### TASK OBJECTIVE:
Of all the lines in the records below, copy only those that contain the string "back".

### TASK MATERIAL:
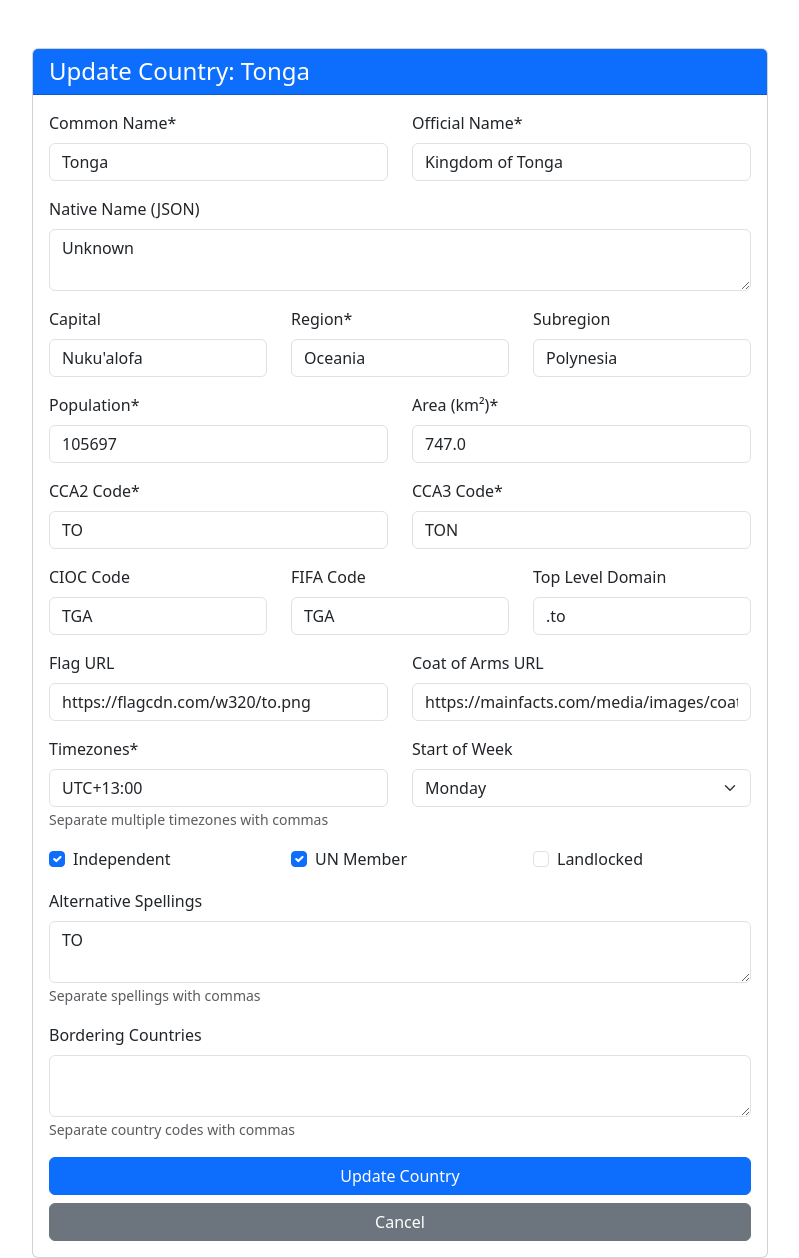
After one commit to Hasibul006/EarthPedia, a Django app: a page that uses EarthPedia/template/Update_country.html in a window 1280 px wide. The commit adds this page. Shown: the whole page, without its empty margins (240-1039 px from the left). Run offline with Django 5.2, Linux system fonts and the light colour scheme; data comes from the database, SQL or seed files in the repository; both versions use the stored data as it was after the commit.

Commit message:
update the information

```diff
--- a/EarthPedia/countries/models.py
+++ b/EarthPedia/countries/models.py
@@ -23,6 +23,3 @@ class Country(models.Model):
     tld = models.CharField(max_length=100, blank=True, null=True)
     alt_spellings = models.TextField(blank=True, null=True)
     borders = models.TextField(blank=True, null=True)
-
-    def __str__(self):
-        return self.name_common
--- a/EarthPedia/countries/url.py
+++ b/EarthPedia/countries/url.py
@@ -6,4 +6,5 @@ urlpatterns = [
     path('country_details/<str:name>', views.country_details, name='country_details'),
     path('Add_country', views.Add_country, name='Add_country'),
     path('Delete_country/<str:name>', views.Delete_country, name='Delete_country'),
+    path('Update_country/<str:name>', views.Update_country, name='Update_country'),
 ]
--- a/EarthPedia/countries/views.py
+++ b/EarthPedia/countries/views.py
@@ -15,6 +15,36 @@ def Delete_country(request, name):
         country = Country.objects.get(name_common=name)
         country.delete()
         return redirect('/')
+
+def Update_country(request, name):
+        country = Country.objects.get(name_common=name)
+
+        if request.method == 'POST':
+            country.name_common=request.POST.get('name_common')
+            country.name_official=request.POST.get('name_official')
+            country.native_name=request.POST.get('native_name', '')
+            country.capital=request.POST.get('capital', None)
+            country.region=request.POST.get('region')
+            country.subregion=request.POST.get('subregion', None)
+            country.population = int(request.POST.get('population'))
+            country.area=float(request.POST.get('area'))
+            country.flag_url=request.POST.get('flag_url', None)
+            country.coat_of_arms_url=request.POST.get('coat_of_arms_url', None)
+            country.cca2=request.POST.get('cca2')
+            country.cca3=request.POST.get('cca3')
+            country.cioc=request.POST.get('cioc', None)
+            country.fifa=request.POST.get('fifa', None)
+            country.timezones=request.POST.get('timezones')
+            country.independent=request.POST.get('independent') == 'on'
+            country.un_member=request.POST.get('un_member') == 'on'
+            country.start_of_week=request.POST.get('start_of_week', None)
+            country.landlocked=request.POST.get('landlocked') == 'on'
+            country.tld=request.POST.get('tld', None)
+            country.alt_spellings=request.POST.get('alt_spellings', None)
+            country.borders=request.POST.get('borders', None)
+            country.save()
+            return redirect('/')
+        return render(request, 'Update_country.html', {'country': country})
 
 def Add_country(request):
     if request.method == 'POST':
--- /dev/null
+++ b/EarthPedia/template/Update_country.html
@@ -0,0 +1,165 @@
+<!DOCTYPE html>
+<html lang="en">
+<head>
+    <meta charset="UTF-8">
+    <meta name="viewport" content="width=device-width, initial-scale=1.0">
+    <title>Update Country</title>
+    <!-- Bootstrap CSS -->
+    <link href="https://cdn.jsdelivr.net/npm/bootstrap@5.3.0/dist/css/bootstrap.min.css" rel="stylesheet">
+</head>
+<body>
+    <div class="container mt-5">
+        <div class="row justify-content-center">
+            <div class="col-md-8">
+                <div class="card">
+                    <div class="card-header bg-primary text-white">
+                        <h4 class="mb-0">Update Country: {{ country.name_common }}</h4>
+                    </div>
+                    <div class="card-body">
+                        <form method="post">
+                            {% csrf_token %}
+
+                            <div class="row mb-3">
+                                <div class="col-md-6">
+                                    <label for="name_common" class="form-label">Common Name*</label>
+                                    <input type="text" class="form-control" id="name_common" name="name_common" value="{{ country.name_common }}" readonly>
+                                </div>
+                                <div class="col-md-6">
+                                    <label for="name_official" class="form-label">Official Name*</label>
+                                    <input type="text" class="form-control" id="name_official" name="name_official" value="{{ country.name_official }}" required>
+                                </div>
+                            </div>
+
+                            <div class="mb-3">
+                                <label for="native_name" class="form-label">Native Name (JSON)</label>
+                                <textarea class="form-control" id="native_name" name="native_name" rows="2">{{ country.native_name }}</textarea>
+                            </div>
+
+                            <div class="row mb-3">
+                                <div class="col-md-4">
+                                    <label for="capital" class="form-label">Capital</label>
+                                    <input type="text" class="form-control" id="capital" name="capital" value="{{ country.capital }}">
+                                </div>
+                                <div class="col-md-4">
+                                    <label for="region" class="form-label">Region*</label>
+                                    <input type="text" class="form-control" id="region" name="region" value="{{ country.region }}" required>
+                                </div>
+                                <div class="col-md-4">
+                                    <label for="subregion" class="form-label">Subregion</label>
+                                    <input type="text" class="form-control" id="subregion" name="subregion" value="{{ country.subregion }}">
+                                </div>
+                            </div>
+
+                            <div class="row mb-3">
+                                <div class="col-md-6">
+                                    <label for="population" class="form-label">Population*</label>
+                                    <input type="number" class="form-control" id="population" name="population" value="{{ country.population }}" required>
+                                </div>
+                                <div class="col-md-6">
+                                    <label for="area" class="form-label">Area (km²)*</label>
+                                    <input type="number" step="0.01" class="form-control" id="area" name="area" value="{{ country.area }}" required>
+                                </div>
+                            </div>
+
+                            <div class="row mb-3">
+                                <div class="col-md-6">
+                                    <label for="cca2" class="form-label">CCA2 Code*</label>
+                                    <input type="text" class="form-control" id="cca2" name="cca2" value="{{ country.cca2 }}" maxlength="3" required>
+                                </div>
+                                <div class="col-md-6">
+                                    <label for="cca3" class="form-label">CCA3 Code*</label>
+                                    <input type="text" class="form-control" id="cca3" name="cca3" value="{{ country.cca3 }}" maxlength="3" required>
+                                </div>
+                            </div>
+
+                            <div class="row mb-3">
+                                <div class="col-md-4">
+                                    <label for="cioc" class="form-label">CIOC Code</label>
+                                    <input type="text" class="form-control" id="cioc" name="cioc" value="{{ country.cioc }}" maxlength="3">
+                                </div>
+                                <div class="col-md-4">
+                                    <label for="fifa" class="form-label">FIFA Code</label>
+                                    <input type="text" class="form-control" id="fifa" name="fifa" value="{{ country.fifa }}" maxlength="3">
+                                </div>
+                                <div class="col-md-4">
+                                    <label for="tld" class="form-label">Top Level Domain</label>
+                                    <input type="text" class="form-control" id="tld" name="tld" value="{{ country.tld }}">
+                                </div>
+                            </div>
+
+                            <div class="row mb-3">
+                                <div class="col-md-6">
+                                    <label for="flag_url" class="form-label">Flag URL</label>
+                                    <input type="url" class="form-control" id="flag_url" name="flag_url" value="{{ country.flag_url }}">
+                                </div>
+                                <div class="col-md-6">
+                                    <label for="coat_of_arms_url" class="form-label">Coat of Arms URL</label>
+                                    <input type="url" class="form-control" id="coat_of_arms_url" name="coat_of_arms_url" value="{{ country.coat_of_arms_url }}">
+                                </div>
+                            </div>
+
+                            <div class="row mb-3">
+                                <div class="col-md-6">
+                                    <label for="timezones" class="form-label">Timezones*</label>
+                                    <input type="text" class="form-control" id="timezones" name="timezones" value="{{ country.timezones }}" required>
+                                    <small class="text-muted">Separate multiple timezones with commas</small>
+                                </div>
+                                <div class="col-md-6">
+                                    <label for="start_of_week" class="form-label">Start of Week</label>
+                                    <select class="form-select" id="start_of_week" name="start_of_week">
+                                        <option value="">-- Select --</option>
+                                        <option value="monday" {% if country.start_of_week == "monday" %}selected{% endif %}>Monday</option>
+                                        <option value="sunday" {% if country.start_of_week == "sunday" %}selected{% endif %}>Sunday</option>
+                                        <option value="saturday" {% if country.start_of_week == "saturday" %}selected{% endif %}>Saturday</option>
+                                    </select>
+                                </div>
+                            </div>
+
+                            <div class="row mb-3">
+                                <div class="col-md-4">
+                                    <div class="form-check">
+                                        <input class="form-check-input" type="checkbox" id="independent" name="independent" {% if country.independent %}checked{% endif %}>
+                                        <label class="form-check-label" for="independent">Independent</label>
+                                    </div>
+                                </div>
+                                <div class="col-md-4">
+                                    <div class="form-check">
+                                        <input class="form-check-input" type="checkbox" id="un_member" name="un_member" {% if country.un_member %}checked{% endif %}>
+                                        <label class="form-check-label" for="un_member">UN Member</label>
+                                    </div>
+                                </div>
+                                <div class="col-md-4">
+                                    <div class="form-check">
+                                        <input class="form-check-input" type="checkbox" id="landlocked" name="landlocked" {% if country.landlocked %}checked{% endif %}>
+                                        <label class="form-check-label" for="landlocked">Landlocked</label>
+                                    </div>
+                                </div>
+                            </div>
+
+                            <div class="mb-3">
+                                <label for="alt_spellings" class="form-label">Alternative Spellings</label>
+                                <textarea class="form-control" id="alt_spellings" name="alt_spellings" rows="2">{{ country.alt_spellings }}</textarea>
+                                <small class="text-muted">Separate spellings with commas</small>
+                            </div>
+
+                            <div class="mb-3">
+                                <label for="borders" class="form-label">Bordering Countries</label>
+                                <textarea class="form-control" id="borders" name="borders" rows="2">{{ country.borders }}</textarea>
+                                <small class="text-muted">Separate country codes with commas</small>
+                            </div>
+
+                            <div class="d-grid gap-2">
+                                <button type="submit" class="btn btn-primary">Update Country</button>
+                                <a href="/" class="btn btn-secondary">Cancel</a>
+                            </div>
+                        </form>
+                    </div>
+                </div>
+            </div>
+        </div>
+    </div>
+
+    <!-- Bootstrap JS Bundle with Popper -->
+    <script src="https://cdn.jsdelivr.net/npm/bootstrap@5.3.0/dist/js/bootstrap.bundle.min.js"></script>
+</body>
+</html>
--- a/EarthPedia/template/country_details.html
+++ b/EarthPedia/template/country_details.html
@@ -92,6 +92,9 @@
                 <div class="text-center me-3">
                     <a href="{% url 'index' %}" class="btn btn-secondary btn-back">Back to List</a>
                 </div>
+                <div class="text-center me-3">
+                    <a href="/Update_country/{{ country.name_common }}" class="btn btn-secondary btn-back">Update Info</a>
+                </div>
                 <div class="text-center">
                     <a href="/Delete_country/{{ country.name_common }}" class="btn btn-danger btn-back">Delete this Country</a>
                 </div>
--- a/EarthPedia/template/index.html
+++ b/EarthPedia/template/index.html
@@ -52,6 +52,7 @@
                         <td>
                             <div class="d-flex">
                                 <a href="/country_details/{{ country.name_common }}" class="btn btn-info btn-sm me-2">Details</a>
+                                <a href="/Update_country/{{ country.name_common }}" class="btn btn-warning btn-sm me-2">Update</a>
                                 <a href="/Delete_country/{{ country.name_common }}" class="btn btn-danger btn-sm">Delete</a>
                             </div>
                         </td>
```
Also changed, not shown: EarthPedia/db.sqlite3.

### SOLUTION FOR THIS EXERCISE:
                     <a href="{% url 'index' %}" class="btn btn-secondary btn-back">Back to List</a>
+                    <a href="/Update_country/{{ country.name_common }}" class="btn btn-secondary btn-back">Update Info</a>
                     <a href="/Delete_country/{{ country.name_common }}" class="btn btn-danger btn-back">Delete this Country</a>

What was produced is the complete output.